Local Enterprise Authority (LEA) has recently launched a five-year strategy, which is aimed at developing and nurturing a pool of sustainable and competitive Small Macro Enterprises (SMEs).
The 2019-2023 strategy seeks to contribute to the reduction of the import bill and help SMEs survive past the infancy stage, which is usually the first three to five years, thus create employment in turn.
Speaking during the launch recently, LEA chief executive officer, Racious Moatshe said the sector could help diversify the economy from minerals.
Moatshe said unlike the other strategies, the new one would address the challenges that small businesses face locally and address the possible ways of positioning the focus on the SMEs that have the potential. “We believe SMEs can be a solution to the economic challenges we are currently facing as a nation, which include unemployment especially amongst the youth, low production capacity, high import bill and undiversified economy,” he said. The CEO revealed that during their consultations, they discovered that stakeholders are losing confidence on the local SMEs.
He noted that it was becoming difficult for local producers to penetrate the local market.
“Botswana is a consuming nation and the time has come for us to start buying the local products,” Moatshe said.
“We need to have programmes that promote the procurement of local goods because local SME’s are producing quality products that can compete internationally.”
Moatshe added that they have made collaborations with several government parastatals like Citizen Entrepreneurial Development Agency, the Ministry of Youth Empowerment, Sport and Culture Development, Botswana International University of Science and Technology and Gender Affairs Department to help nurture SMEs in every possible way. According to LEA’s 2017/2018 annual report, SMEs continue to struggle to access markets for their products.
This is on the back of a number of factors like low product and service quality, preference of imports by some markets, incapacity and inconsistency in production and absence of deliberate policy instruments or mechanisms to protect the local suppliers.
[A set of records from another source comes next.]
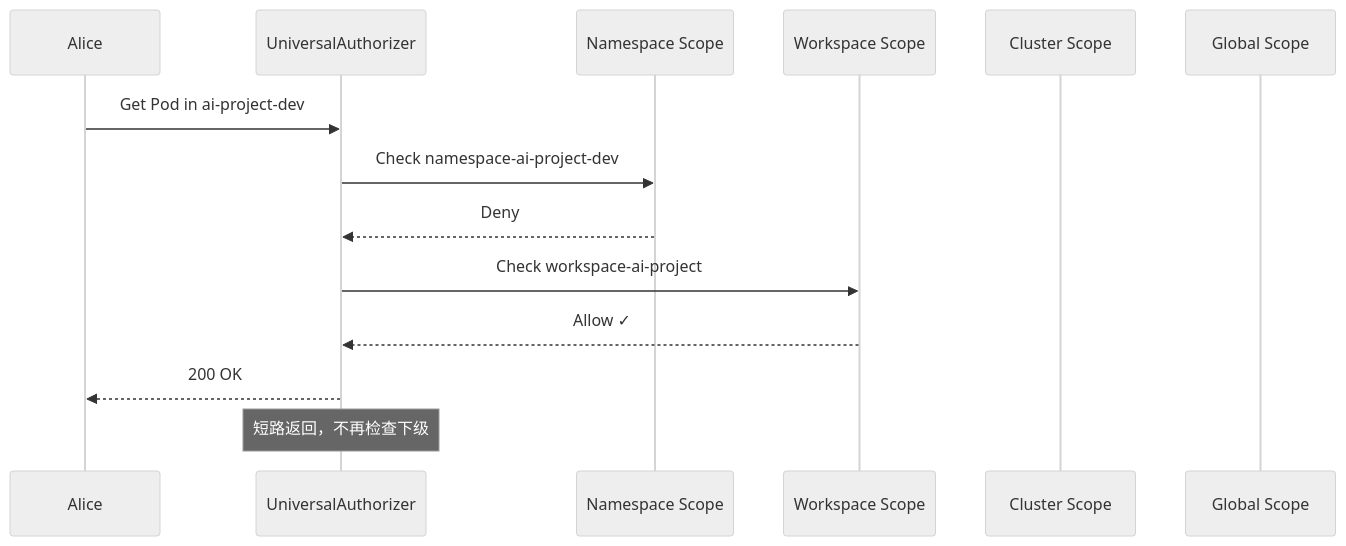
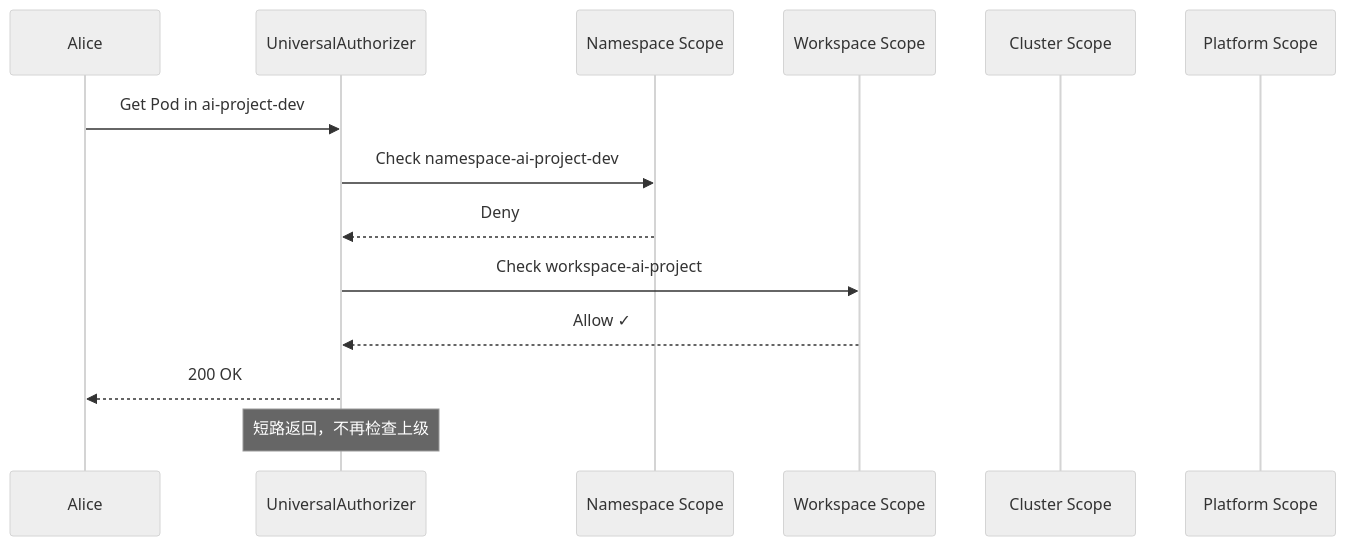
The third of 3 diagrams in docs/developer/concepts/scope-system.md (imneov/edge-website), drawn with Mermaid (neutral theme) before and after one commit. The commit also changed other lines of this file and 16 other files, not shown here.

````diff
--- a/docs/developer/concepts/scope-system.md
+++ b/docs/developer/concepts/scope-system.md
@@ -238,19 +246,19 @@
 ```mermaid
 sequenceDiagram
     participant User as Alice
     participant UA as UniversalAuthorizer
     participant NS as Namespace Scope
     participant WS as Workspace Scope
     participant CS as Cluster Scope
-    participant GS as Global Scope
+    participant PS as Platform Scope
 
     User->>UA: Get Pod in ai-project-dev
     UA->>NS: Check namespace-ai-project-dev
     NS-->>UA: Deny
 
     UA->>WS: Check workspace-ai-project
     WS-->>UA: Allow ✓
 
     UA-->>User: 200 OK
-    Note over UA: 短路返回，不再检查下级
+    Note over UA: 短路返回，不再检查上级
 ```
````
As at March 31, 2018, the Authority assisted 998 SMEs to develop business plans, 926 of which were for micro enterprises while 72 were small and medium enterprises.
For the past decades, high numbers of local SMEs have failed in their first phase of operation.
Those that survive usually continue to operate in conditions of uncertainty due to volatile market, intense competitive rivalry, lack of marketing skills and shortage of serviced land amongst others.